Canadian investments in Africa have tended to concentrate on the mining sector, where the country boasts of companies with very high expertise. There’s been a certain reticence to go into other areas, with fund managers barely ever willing to take a look at African assets, for instance. Most of the time it’s because they lack information, unduly outsized risk profiling or are trapped in old descriptions of the continent that don’t live up to current realities.
The result is that Canadian companies have been slow in taking advantage of opportunities that emerged in Africa recently in areas such as telecommunications, digital technology and fintech, when compared with U.S. and Chinese counterparts. The seven tech unicorns that have emerged in Africa in recent years are dominated mainly by U.S. investors.

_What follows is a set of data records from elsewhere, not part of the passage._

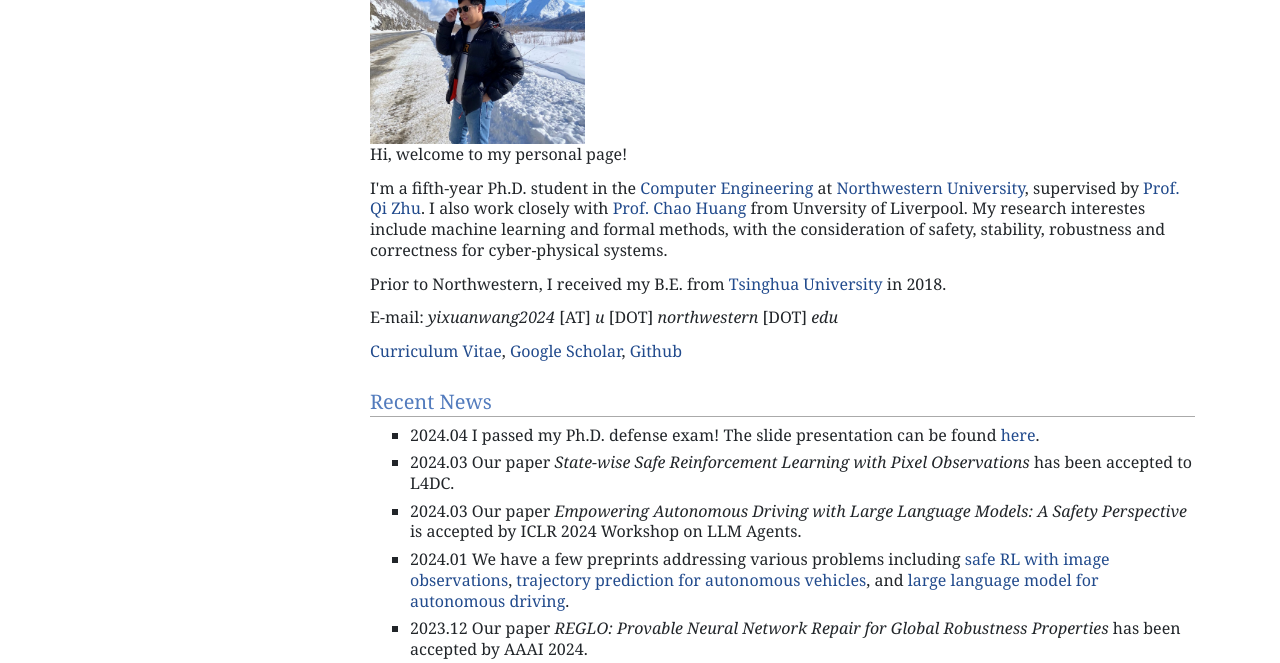
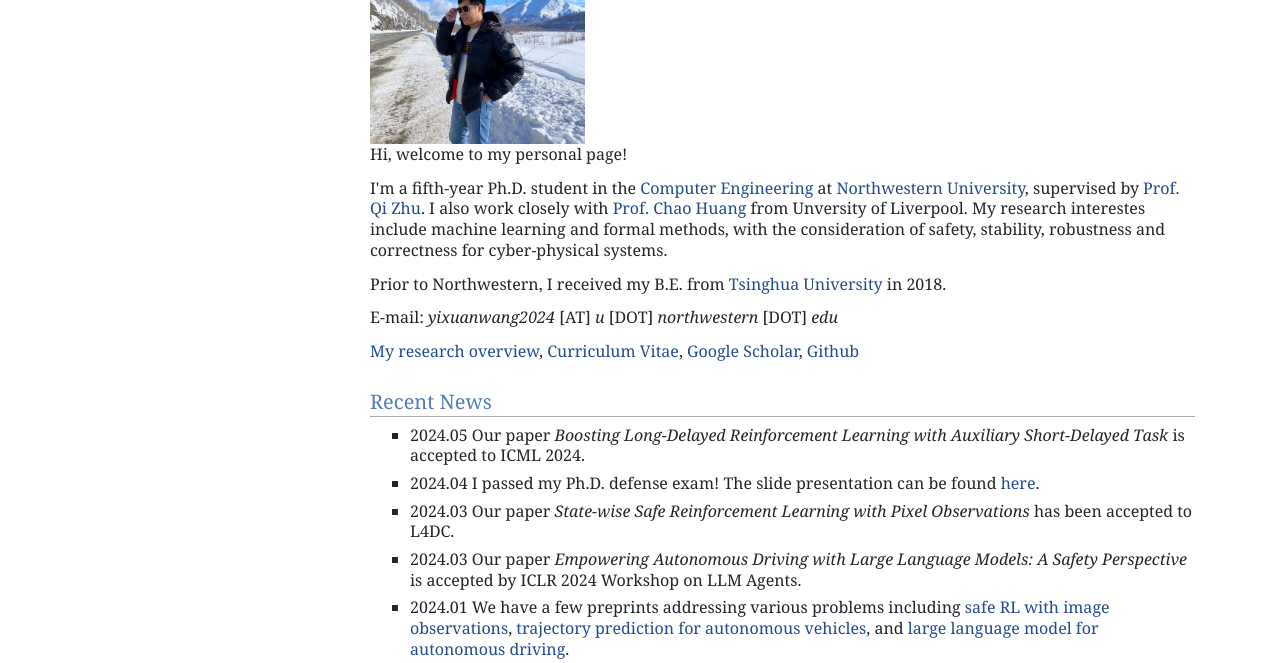
Before and after one commit to wangyixu14/wangyixu14.github.io, a plain HTML site: page index.html in a window 1280 px wide. Shown: the part 129-792 px from the top of the page. Drawn offline with nearby package versions, Linux system fonts and the light colour scheme; some packages are replaced by stand-ins of ours.

Commit message:
icml2024

```diff
--- a/index.html
+++ b/index.html
@@ -45,9 +45,11 @@ I also work closely with <a href="https://chaohuang2018.github.io/main/"  >Prof.
 My research interestes include machine learning and formal methods, with the consideration of safety, stability, robustness and correctness for cyber-physical systems.</p>
 <p>Prior to Northwestern, I received my B.E. from <a href="https://www.tsinghua.edu.cn/en/"  >Tsinghua University</a> in 2018. </p>
 <p>E-mail: <em>yixuanwang2024</em> [AT] <em>u</em> [DOT] <em>northwestern</em> [DOT] <em>edu</em></p>
-<p><a href="https://drive.google.com/file/d/1chJN_gegGosRQJgd9K9ENWtQvT9dFm-D/view?usp=sharing,"  >Curriculum Vitae</a>, <a href="https://scholar.google.com/citations?user=7qP5C-kAAAAJ&amp;hl=en"  >Google Scholar</a>, <a href="https://github.com/wangyixu14"  >Github</a></p>
+<p><a href="https://docs.google.com/presentation/d/1Cfqv72o_JV8rAlubpwbeIrwAbOjJZZ4W/edit?usp=sharing&amp;ouid=105851085244503351919&amp;rtpof=true&amp;sd=true"  >My research overview</a>, <a href="https://drive.google.com/file/d/1chJN_gegGosRQJgd9K9ENWtQvT9dFm-D/view?usp=sharing,"  >Curriculum Vitae</a>, <a href="https://scholar.google.com/citations?user=7qP5C-kAAAAJ&amp;hl=en"  >Google Scholar</a>, <a href="https://github.com/wangyixu14"  >Github</a></p>
 <h2>Recent News</h2>
 <ul>
+<li><p>2024.05   Our paper <em>Boosting Long-Delayed Reinforcement Learning with Auxiliary Short-Delayed Task</em> is accepted to ICML 2024.</p>
+</li>
 <li><p>2024.04   I passed my Ph.D. defense exam! The slide presentation can be found <a href="https://docs.google.com/presentation/d/1Cfqv72o_JV8rAlubpwbeIrwAbOjJZZ4W/edit?usp=sharing&amp;ouid=105851085244503351919&amp;rtpof=true&amp;sd=true"  >here</a>.</p>
 </li>
 <li><p>2024.03   Our paper <em>State-wise Safe Reinforcement Learning with Pixel Observations</em> has been accepted to L4DC. </p>
```
Also changed, not shown: 1 other file.
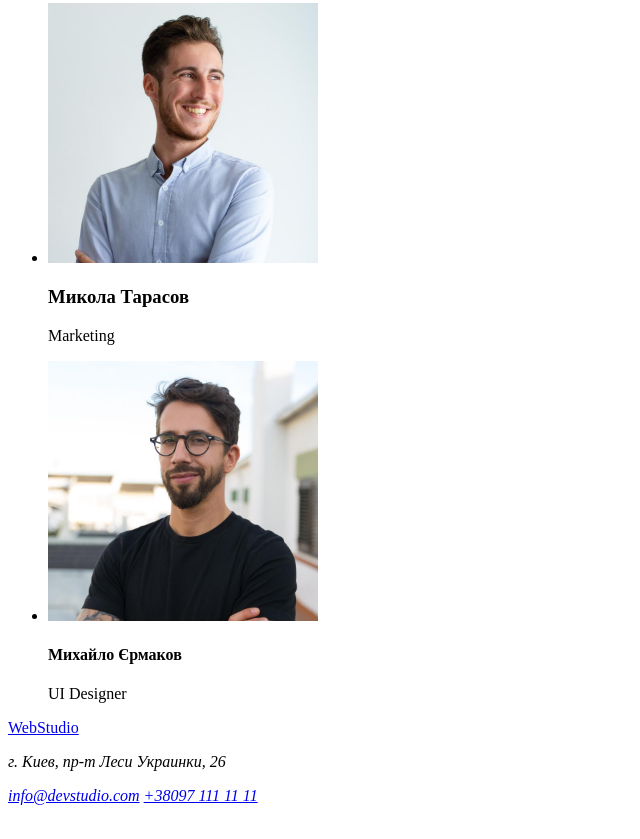
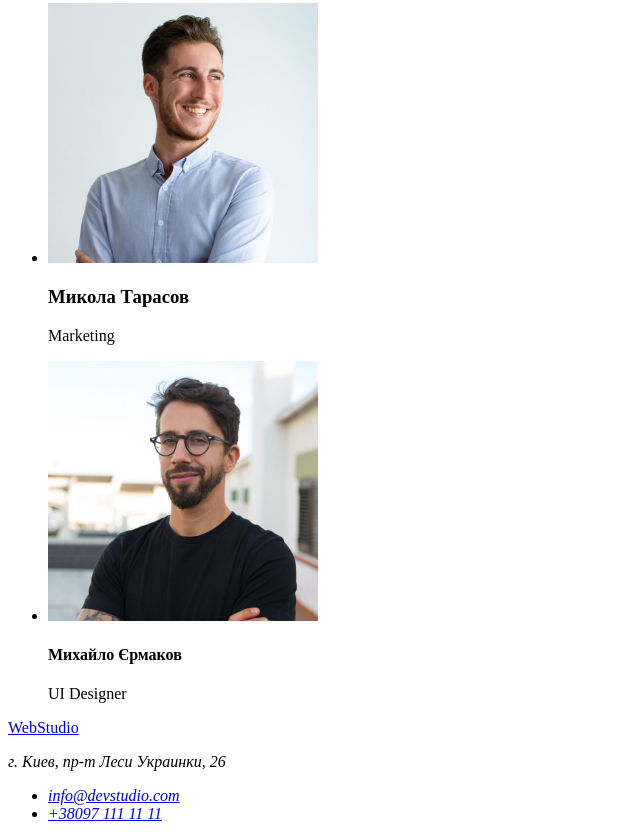
Before and after one commit to KomaNatoR/goit-markup-hw-01, a plain HTML site: page index.html in a window 1280 px wide. Shown: the part 2315-3154 px from the top of the page, without its empty margins (0-640 px from the left). Before the commit the page ends 3128 px from the top, so only its background shows below. Drawn offline with Linux system fonts and the light colour scheme.

Commit message:
small-fixing

```diff
--- a/index.html
+++ b/index.html
@@ -97,10 +97,12 @@
     <a href="/">WebStudio</a>
     <address>
         <p>г. Киев, пр-т Леси Украинки, 26</p>
-        <a href="mail:info@devstudio.com">info@devstudio.com</a>
-        <a href="tel:+380971111111">+38097 111 11 11</a>
+
+        <ul>
+            <li><a href="mail:info@devstudio.com">info@devstudio.com</a></li>
+            <li><a href="tel:+380971111111">+38097 111 11 11</a></li>
+        </ul>
     </address>
-
 
 </footer>
 
```
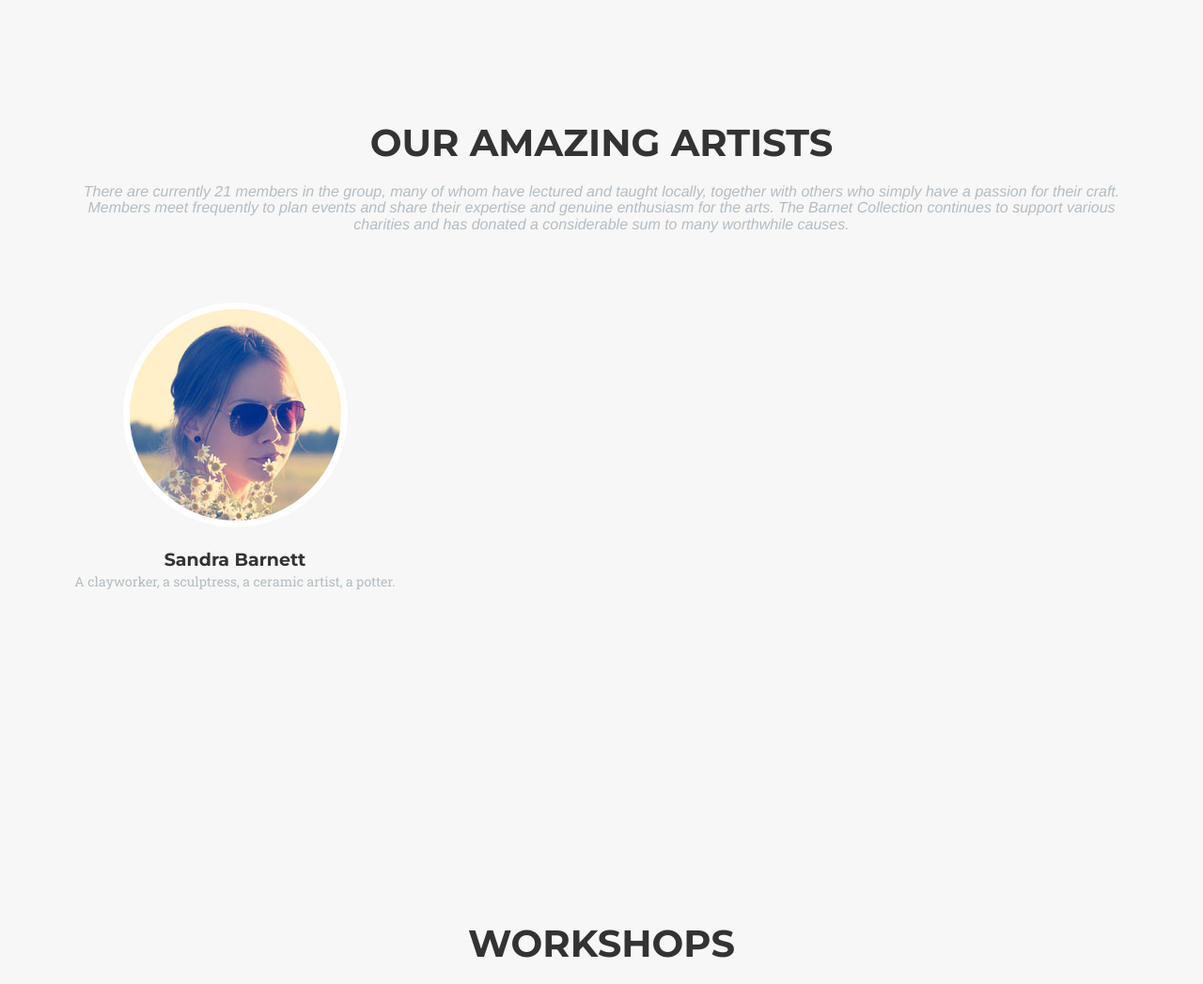
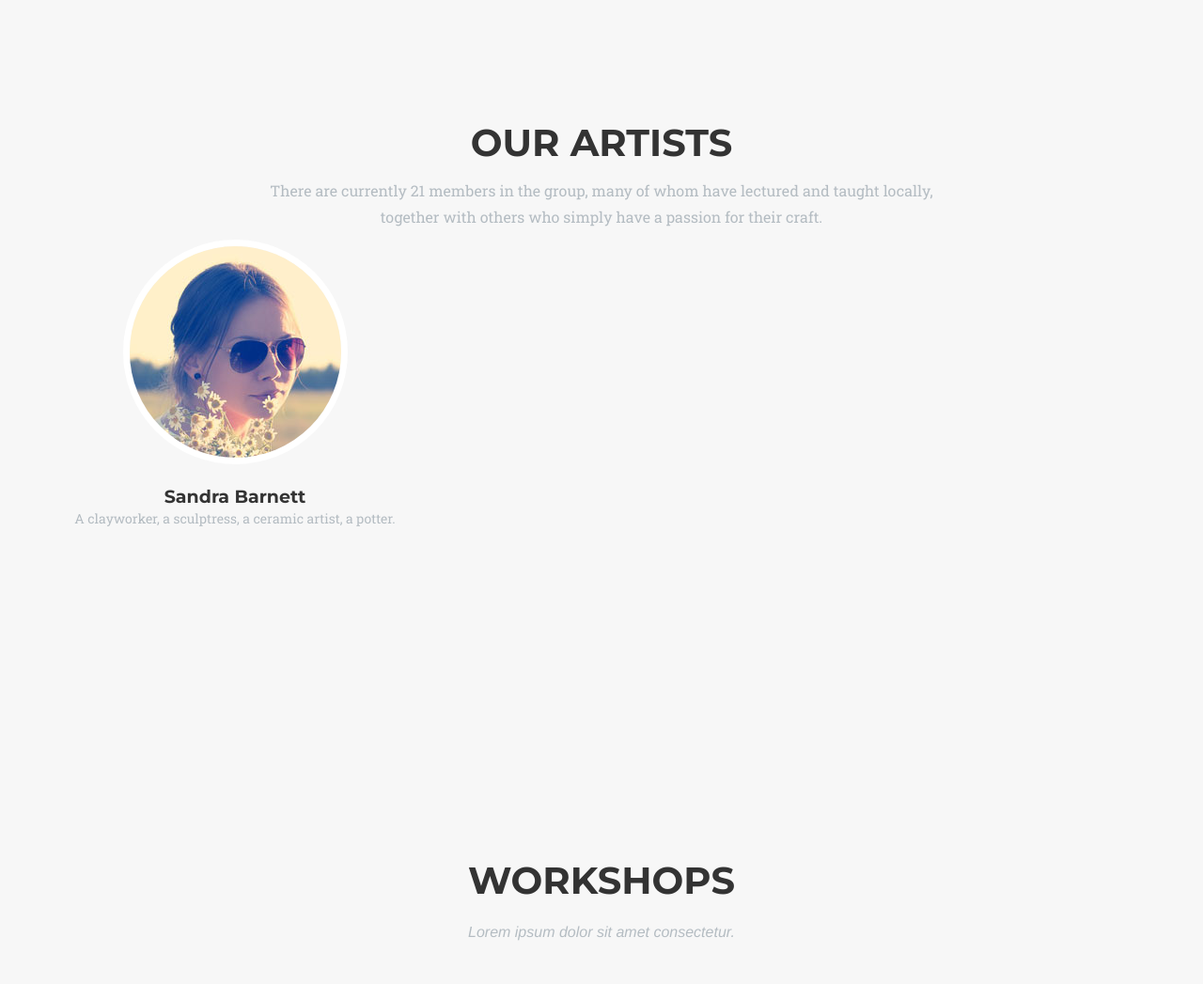
Before and after one commit to lottie189/TheBarnetCollection.org, a Jekyll site: the page built from _posts/2016-10-20-welcome-to-jekyll.markdown, in a window 1280 px wide and 1400 px high, scrolled down 655 px. Shown: the part 123-1170 px from the top of the window at 94% size. Built offline with Jekyll 4.4.1, drawn with Linux system fonts in a browser that asks for light colours; some web fonts are replaced.

Commit message:
Artist intro-text

```diff
--- a/_includes/artists.html
+++ b/_includes/artists.html
@@ -3,9 +3,13 @@
     <div class="container">
         <div class="row">
             <div class="col-lg-12 text-center">
-                <h2 class="section-heading">Our Amazing Artists</h2>
-                <h3 class="section-subheading text-muted">There are currently 21 members in the group, many of whom have lectured and taught locally, together with others who simply have a passion for their craft. Members meet frequently to plan events and share their expertise and genuine enthusiasm for the arts. The Barnet Collection continues to support various charities and has donated a considerable sum to many worthwhile causes.</h3>
+                <h2 class="section-heading">Our Artists</h2>
             </div>
+        </div>
+        <div class="row">
+                <div class="col-lg-8 col-lg-offset-2 text-center">
+                    <p class="large text-muted">There are currently 21 members in the group, many of whom have lectured and taught locally, together with others who simply have a passion for their craft.</p>
+                </div>
         </div>
         <div class="row">
             {% assign artists = (site.pages | where: "layout" , "artists") %} {% for artist in artists %}
@@ -18,10 +22,5 @@
             </div>
             {% endfor %}
         </div>
-        <!-- <div class="row">
-                <div class="col-lg-8 col-lg-offset-2 text-center">
-                    <p class="large text-muted">Lorem ipsum dolor sit amet, consectetur adipisicing elit. Aut eaque, laboriosam veritatis, quos non quis ad perspiciatis, totam corporis ea, alias ut unde.</p>
-                </div>
-            </div> -->
     </div>
 </section>
--- a/_includes/css/agency.css
+++ b/_includes/css/agency.css
@@ -357,6 +357,7 @@ section h3.section-subheading {
     font-size: 16px;
     font-style: italic;
     font-weight: 400;
+    line-height: 1.5;
 }
 
 @media(min-width:768px) {
```
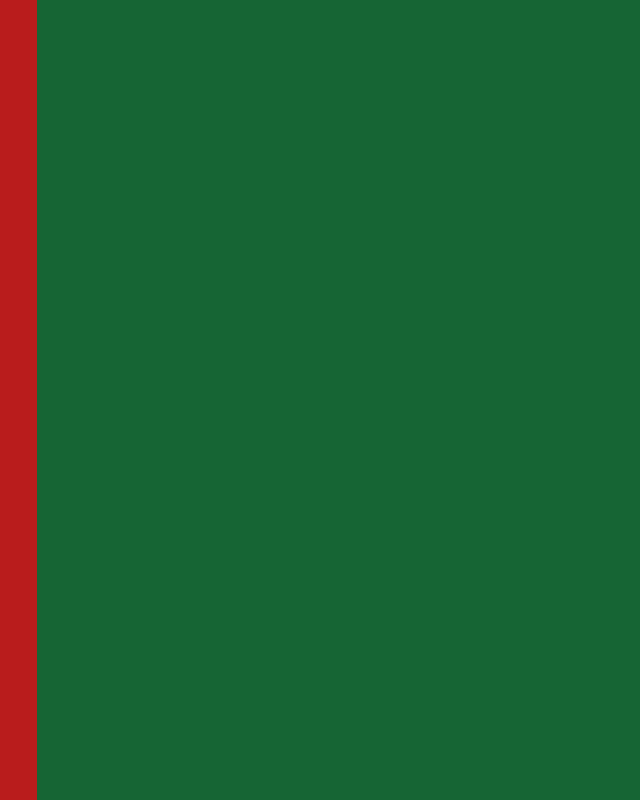
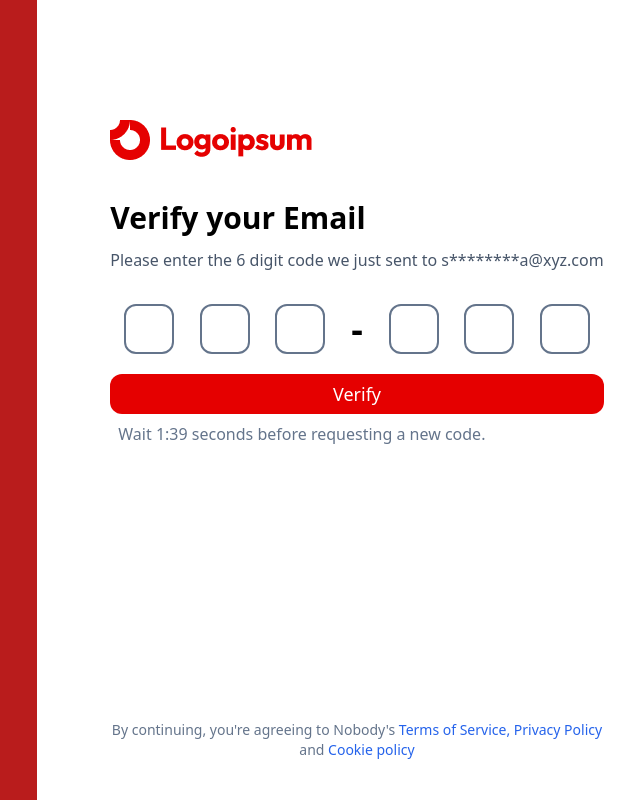
Before and after one commit to Manjil00/Codavatar_Task2_ManjilMaharjan, a React (Vite) app: page /VerifyEmail in a window 1280 px wide. Shown: the whole page, without its empty margins (603-1243 px from the left). Built offline with nearby package versions, Linux system fonts and the light colour scheme.

Commit message:
verification page

```diff
--- a/src/pages/VerifyEmail.jsx
+++ b/src/pages/VerifyEmail.jsx
@@ -1,16 +1,44 @@
-import React from 'react'
+import React from 'react';
 
 const VerifyEmail = () => {
 return (
-    <div  className='mainContainer bg-green-700 h-[100vh] w-full flex'>
+    <div  className='mainContainer bg-white h-[100vh] w-full flex'>
 
         <div className="LeftSec w-[50%] h-full bg-red-700">
 
         </div>
 
 
-        <div className="rightSec w-[50%] h-full bg-green-800">
+        <div className="rightSec w-[50%] h-full flex flex-col justify-between items-center p-10">
+            <div className="upper flex flex-col justify-evenly items-start gap-10 mt-20">
+                <img src='/icons/logo-87.png' className='' alt='logoIpsum'/>
+                <div className="OTP">
+                    <h1 className='font-sans text-3xl font-bold'>Verify your Email</h1>
+                    <p className='text-slate-600 mt-3'> Please enter the 6 digit code we just sent to s********a@xyz.com</p>
 
+                    <div className="OTPboxes flex justify-evenly items-center gap-3 mt-8">
+                <input
+                type="text" className='w-[50px] h-[50px] rounded-xl p-5 border-2 border-slate-500'/>
+                <input
+                type="text" className='w-[50px] h-[50px] rounded-xl p-5 border-2 border-slate-500'/>
+                <input
+                type="text" className='w-[50px] h-[50px] rounded-xl p-5 border-2 border-slate-500'/>
+
+                <h1 className='font-bold text-4xl rounded-xl'>-</h1>
+
+                <input
+                type="text" className='w-[50px] h-[50px] rounded-xl p-5 border-2 border-slate-500'/>
+                <input
+                type="text" className='w-[50px] h-[50px] rounded-xl p-5 border-2 border-slate-500'/>
+                <input
+                type="text" className='w-[50px] h-[50px] rounded-xl p-5 border-2 border-slate-500'/>
+                    </div>
+                <button className="verify w-full bg-btnColor text-white text-center h-[40px] rounded-xl mt-5 text-lg">Verify</button>
+                <h1 className='text-slate-500 mt-2 ml-2'>Wait 1:39 seconds before requesting a new code.</h1>
+
+                </div>
+            </div>
+            <h1 className='text-center font-sans text-sm text-slate-500 '>By continuing, you're agreeing to Nobody's <span className='text-blue-600'>Terms of Service, Privacy Policy</span><br/>and <span className='text-blue-600'>Cookie policy</span></h1>
         </div>
 
     </div>
```
Also changed, not shown: public/icons/logo-87.png (added).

Chinese companies have also made significant forays. While initially focused on big infrastructure projects and mining, they have quickly diversified and adapted to other needs.
One of their biggest successes in Africa is Opera, the web browser unit of Beijing Kunlun Tech, owned by billionaire businessman Zhou Yahui. The company was quick to develop a digital payments platform named OPay that is easily the most popular payment app in Nigeria. OPay has also set up in a number of other African countries.
Such is the competitive business environment now in Africa, where Canada is now kind of a laggard. That it will need vigorous, even radical, efforts to cover lost grounds, was the opinion of several participants at the seminar.
What emerged in the end was a consensus on key steps that need to be taken as part of the process of reframing a Canada Africa strategy. They include:
● To analyze the current state of economic cooperation between Canada and Africa, and identify potential areas for collaboration and partnership.
● To develop a strategic framework for enhancing trade, investment, and sustainable development.
● To outline policy recommendations for both the government of Canada and its African counterparts.
● Participants highlighted the existing trade and investment flows between Canada and Africa, emphasizing the need to diversify and expand bilateral economic relations.
● Opportunities for collaboration were identified in various sectors, including agriculture, mining, energy, infrastructure development, education, technology and healthcare.
Challenges and constraints identified include:
● Over-exaggerated risk profiling of many African markets
● A paternalistic view of Africa only in terms of charity or aid
● Lack of awareness about business opportunities and potential partnerships hindered economic cooperation.
● Insufficient trade infrastructure and connectivity that pose challenges to trade facilitation.
● Regulatory barriers and trade restrictions that impede smooth trade flows.
Identified areas of cooperation include:
● Agricultural cooperation, involving knowledge sharing, technology transfer, and investment in agri-processing.
● Infrastructure development and connectivity, including transport and digital connectivity.
● Renewable energy and sustainable development emerged as potential areas for joint ventures and investment.
● Education and skills development were recognized as important for human capital development and knowledge exchange.
● Cultural exchanges and partnership with Africa’s creative industry
● Participants proposed the development of a comprehensive strategy encompassing trade promotion, investment facilitation, and sustainable development goals.
● The strategy would focus on enhancing market access, improving trade facilitation mechanisms, and reducing non-tariff barriers.
● It would also include initiatives to promote investment, technology transfer, and capacity-building as well as sustainable development goals, such as poverty alleviation, gender equality, and environmental sustainability.